Mammoth retailer Wal-Mart has a sophisticated and well-staffed real estate division to handle its complex commercial needs. A large battery of attorneys, CCIMs, property managers, and real estate practitioners deal with the burgeoning demands of site selection, acquisition, sales, and leases. Is Wal-Mart ready to enter the consumer real estate market? Or will it wait to posture itself as a banker first?
In a response to the TheREALTYgram Blogger, Larry Patrick, Wal-Mart Economic Development Manager, said, "The only reason we are in the real estate business is to manage our own real estate holdings through the stores and distribution centers, we sell or re-tenant our vacant properties as soon as possible after we relocate, we have no commercial or residential real estate."
The following offering on Wal-Mart's web site appeal may to a broader range of commercial buyer concerns: "Wal-Mart's experienced team of real estate professionals will work with you to find and renovate a building just for your needs in a proven location. Whether you are interested in a no-frills environment, efficient office space, successful retail setting, flexible classroom space or other community needs, we can help turn your vision into a reality,"

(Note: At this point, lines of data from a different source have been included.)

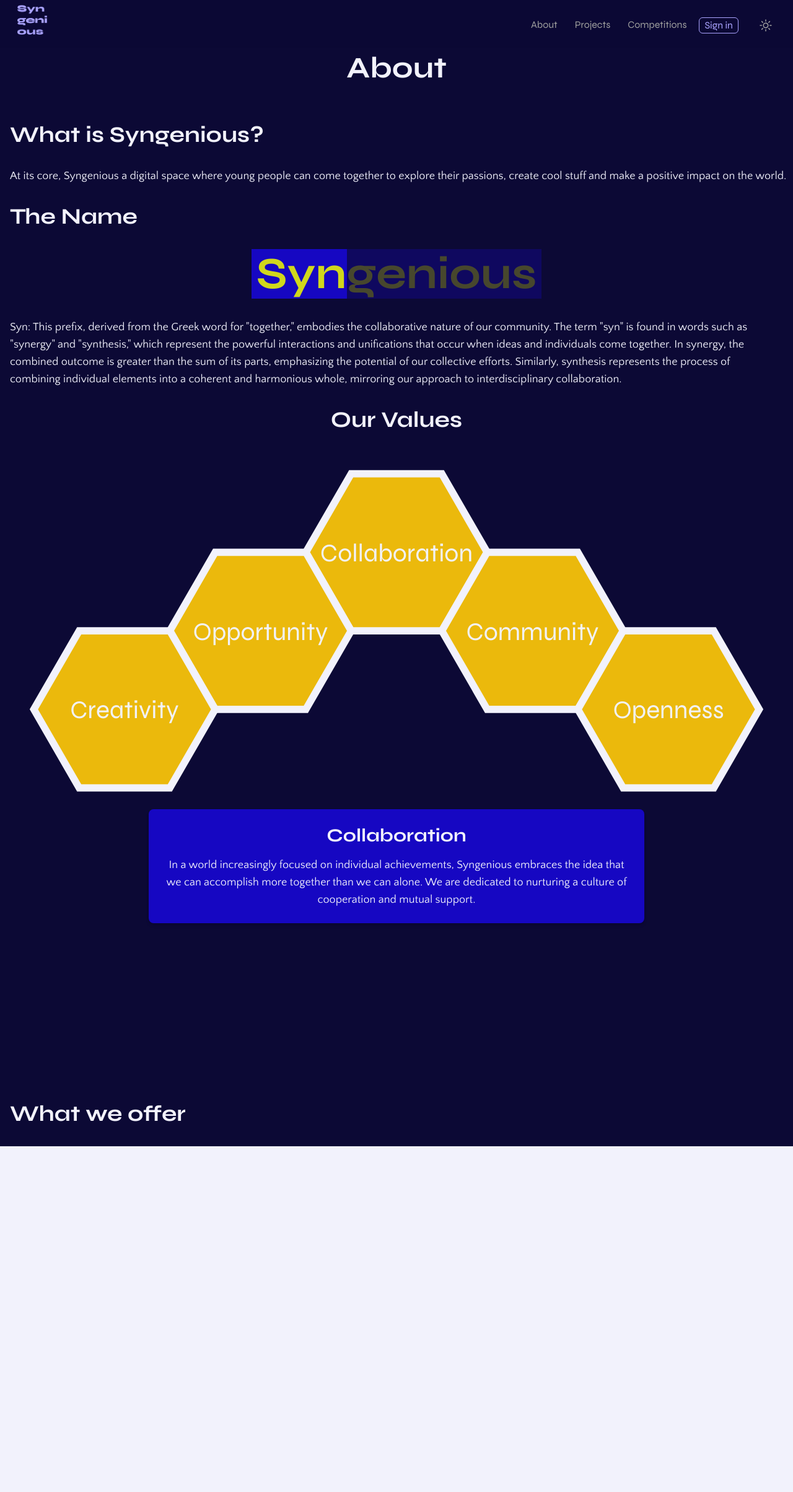
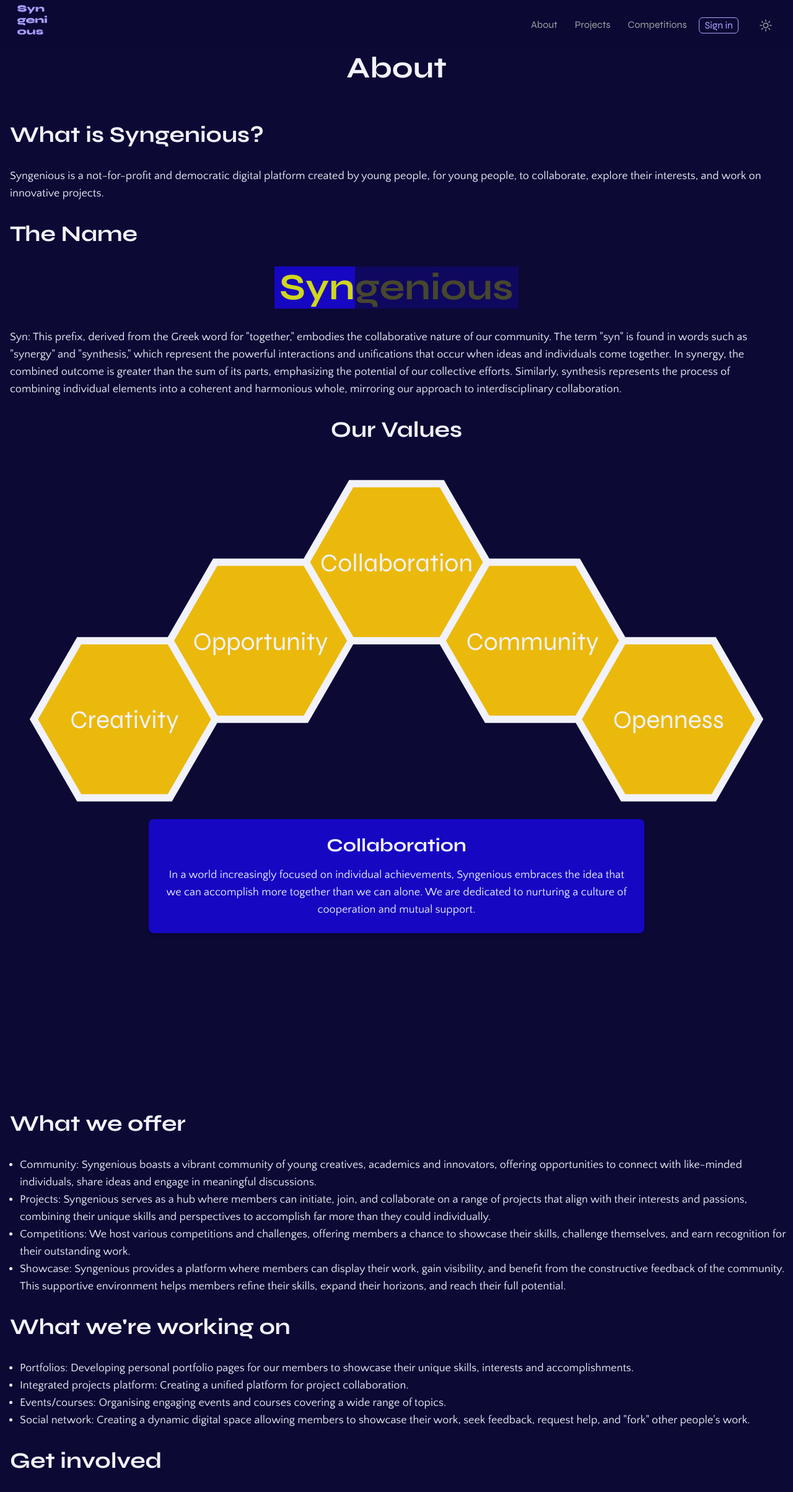
Before and after one commit to Bobberson3108/syngenious-website, a SvelteKit app: page /about in a window 1280 px wide. Shown: the whole page at 62% size. Before the commit the page ends 1850 px from the top, so only its background shows below. Built offline with nearby package versions, Linux system fonts and the light colour scheme.

Commit message:
about page so far

```diff
--- a/src/lib/components/InteractiveName.svelte
+++ b/src/lib/components/InteractiveName.svelte
@@ -1,8 +1,5 @@
 <script lang="ts">
-  import { onMount } from "svelte";
-
   let selected = "syn";
-  let hover:string|null = null;
 
   let syn_part = "Syn";
   let ingenious_part = "genious";
@@ -11,54 +8,21 @@
     selected = part;
   }
 
-  function onHover(part:string) {
-    hover = part;
-  }
-
-  $: if (hover === "syn" || selected === "syn" && hover !== "ingenious") {
+  $: if (selected === "syn") {
       syn_part = "Syn";
       ingenious_part = "genious";
-    }else {
+    } else {
       syn_part = "S";
       ingenious_part = "ingenious";
     }
-
-
-
-  function onLeave() {
-    hover = null;
-  }
-
-  let scrollTrigger = false;
-
-  const handleScroll = () => {
-    const scrollPosition = window.pageYOffset || document.documentElement.scrollTop;
-    if (scrollPosition > window.innerHeight / 2 && !scrollTrigger) {
-      select('ingenious');
-      scrollTrigger = true;
-    } else if (scrollPosition <= window.innerHeight / 2 && scrollTrigger) {
-      select('syn');
-      scrollTrigger = false;
-    }
-  };
-
-  onMount(() => {
-    // ...
-    window.addEventListener('scroll', handleScroll);
-    return () => {
-      window.removeEventListener('scroll', handleScroll);
-    };
-  });
 </script>
 
 <div>
-  <div class="font-syne font-bold text-4xl md:text-5xl lg:text-6xl xl:text-7xl text-gray-800 flex justify-center items-center text-secondary-500">
+  <div class="font-syne font-bold text-4xl md:text-5xl lg:text-6xl text-gray-800 flex justify-center items-center text-secondary-500">
     <div
-      class="cursor-pointer py-1 bg-primary-800 pl-2 {hover === "syn" || selected === "syn" && hover !== "ingenious" ? "selected" : "unselected"}"
-      on:mouseenter={() => onHover("syn")}
-      on:keydown={() => onHover("syn")}
-      on:mouseleave={onLeave}
-      on:keyup={() => onLeave()}
+      class="cursor-pointer py-1 bg-primary-800 pl-2 {selected === "syn" ? "selected" : "unselected"}"
+      on:mouseenter={() => select("syn")}
+      on:keydown={() => select("syn")}
       on:click={() => select("syn")}
     >
       <span>
@@ -66,11 +30,9 @@
       </span>
     </div>
     <div
-      class="cursor-pointer py-1 bg-primary-800 pr-2 {hover === "ingenious" || selected === "ingenious" && hover !== "syn" ? "selected" : "unselected"}"
-      on:mouseenter={() => onHover("ingenious")}
-      on:keydown={() => onHover("ingenious")}
-      on:mouseleave={onLeave}
-      on:keyup={() => onLeave()}
+      class="cursor-pointer py-1 bg-primary-800 pr-2 {selected === "ingenious" ? "selected" : "unselected"}"
+      on:mouseenter={() => select("ingenious")}
+      on:keydown={() => select("ingenious")}
       on:click={() => select("ingenious")}
     >
       <span>
@@ -79,14 +41,14 @@
     </div>
   </div>
 
-  {#if hover === "syn" || selected === "syn" && hover !== "ingenious"}
+  {#if selected === "syn"}
     <div class="px-4 py-8">
       <p class="font-quattrocento md:text-lg text-grey-700 dark:text-white">
         Syn: This prefix, derived from the Greek word for "together," embodies the collaborative nature of our community. The term "syn" is found in words such as "synergy" and "synthesis," which represent the powerful interactions and unifications that occur when ideas and individuals come together. In synergy, the combined outcome is greater than the sum of its parts, emphasizing the potential of our collective efforts. Similarly, synthesis represents the process of combining individual elements into a coherent and harmonious whole, mirroring our approach to interdisciplinary collaboration.
       </p>
     </div>
   {/if}
-  {#if hover === "ingenious" || selected === "ingenious" && hover !== "syn"}
+  {#if selected === "ingenious"}
     <div class="px-4 py-8">
       <p class="font-quattrocento text-grey-700 md:text-lg dark:text-white">
         Ingenious: This term, originating from both the Latin "ingeniosus" and the French "ingénieur," captures the essence of our community's creativity and resourcefulness. "Ingenious" refers to something that is clever, inventive, or original, while "ingénieur" is the French word for "engineer," a profession known for its problem-solving and innovative thinking. By merging these meanings, we celebrate the inventive spirit and the pursuit of excellence in all our members, regardless of their field of interest.
--- a/src/lib/components/Values.svelte
+++ b/src/lib/components/Values.svelte
@@ -75,7 +75,7 @@
       },
       {
         name: "Opportunity",
-        description: "We recognize the potential in young people and strive to fill the gaps left by traditional education systems. By providing funding, guidance, and resources, we empower our members to take control of their future and make a difference in the world."
+        description: "We recognize the potential in young people and strive to fill the gaps left by outdated education systems built on conformity and standardisation. By providing funding, guidance, and resources, we empower our members to take control of their future and make a difference in the world."
       },
       {
         name: "Community",
--- a/src/routes/about/+page.svelte
+++ b/src/routes/about/+page.svelte
@@ -14,19 +14,36 @@
 
 <h1 class="font-syne font-bold w-full text-center text-3xl sm:text-4xl md:text-5xl mt-3 mb-16 dark:text-white" data-aos="fade-up">About</h1>
 
-<h2 data-aos="fade-up">What is Syngenious?</h2>
+<h2 id="what-is-syngenious" data-aos="fade-up">What is Syngenious?</h2>
 
-<p data-aos="fade-up">At its core, Syngenious a digital space where young people can come together to explore their passions, create cool stuff and make a positive impact on the world.</p>
+<p data-aos="fade-up">Syngenious is a not-for-profit and democratic digital platform created by young people, for young people, to collaborate, explore their interests, and work on innovative projects.</p>
 
 <h2>The Name</h2>
 <InteractiveName />
 
-<h2 class="centered-h2">Our Values</h2>
+<h2 id="our-values" class="centered-h2">Our Values</h2>
 <div class="md:min-h-[700px] lg:min-h-[800px] xl:min-h-[1000px]">
     <Values/>
 </div>
 
-<h2 class="mt-12">What we offer</h2>
+<h2 id="our-values" class="mt-12">What we offer</h2>
+
+<ul class="list-disc ml-4">
+    <li>Community: Syngenious boasts a vibrant community of young creatives, academics and innovators, offering opportunities to connect with like-minded individuals, share ideas and engage in meaningful discussions.</li>
+    <li>Projects: Syngenious serves as a hub where members can initiate, join, and collaborate on a range of projects that align with their interests and passions, combining their unique skills and perspectives to accomplish far more than they could individually.</li>
+    <li>Competitions: We host various competitions and challenges, offering members a chance to showcase their skills, challenge themselves, and earn recognition for their outstanding work.</li>
+    <li>Showcase: Syngenious provides a platform where members can display their work, gain visibility, and benefit from the constructive feedback of the community. This supportive environment helps members refine their skills, expand their horizons, and reach their full potential.</li>
+</ul>
+
+<h2>What we're working on</h2>
+<ul class="list-disc ml-4">
+    <li>Portfolios: Developing personal portfolio pages for our members to showcase their unique skills, interests and accomplishments.</li>
+    <li>Integrated projects platform: Creating a unified platform for project collaboration.</li>
+    <li>Events/courses: Organising engaging events and courses covering a wide range of topics.</li>
+    <li>Social network: Creating a dynamic digital space allowing members to showcase their work, seek feedback, request help, and "fork" other people's work.</li>
+</ul>
+
+<h2>Get involved</h2>
 
 
 <style lang="postcss">
@@ -38,7 +55,7 @@
         @apply px-0 mx-0 text-center;
     }
 
-    p {
+    p, ul {
         @apply font-quattrocento text-lg pb-8 pl-4 dark:text-white;
     }
 </style>
```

The company has a highly sophisticated Internet property information platform. Check Wal-Mart properties for sale. It is using the services of two large commercial real estate brokerage companies, including a Coldwell Banker unit that was part of the Sears failed experiment with financial services in the 1980s and early 1990s. Interestingly, Jane Thompson, president of Wal-Mart's Financial Services, was once executive vice-president of Sears Roebuck's credit business.
It remains to be seen if Wal-Mart will become a major player in the real estate game. In the meantime, it sets its sights on banking business here and in Puerto Rico, and bloggers sound a cacophony of caution.
Retail giant Wal-Mart is sending shock waves through the financial world with recent forays into banking related services. Industry insiders report that the mighty vendor has commenced a series of acquisitions and partnerships that lay the groundwork for services ranging from checking and savings accounts, mortgages, car loans, and small business loans. "There's no question, they want to have a nationwide financial-services network. If they do, there's no doubt in my mind they'll be able to do to community banks the same thing they've done to the local grocery store and the local hardware store and the local clothing store," says Ronald K. Ence, vice-president of Independent Community Bankers of America.
Since banks have their eye on new income streams in the real estate market, we can only guess what Wal-Mart plans as its next logical step.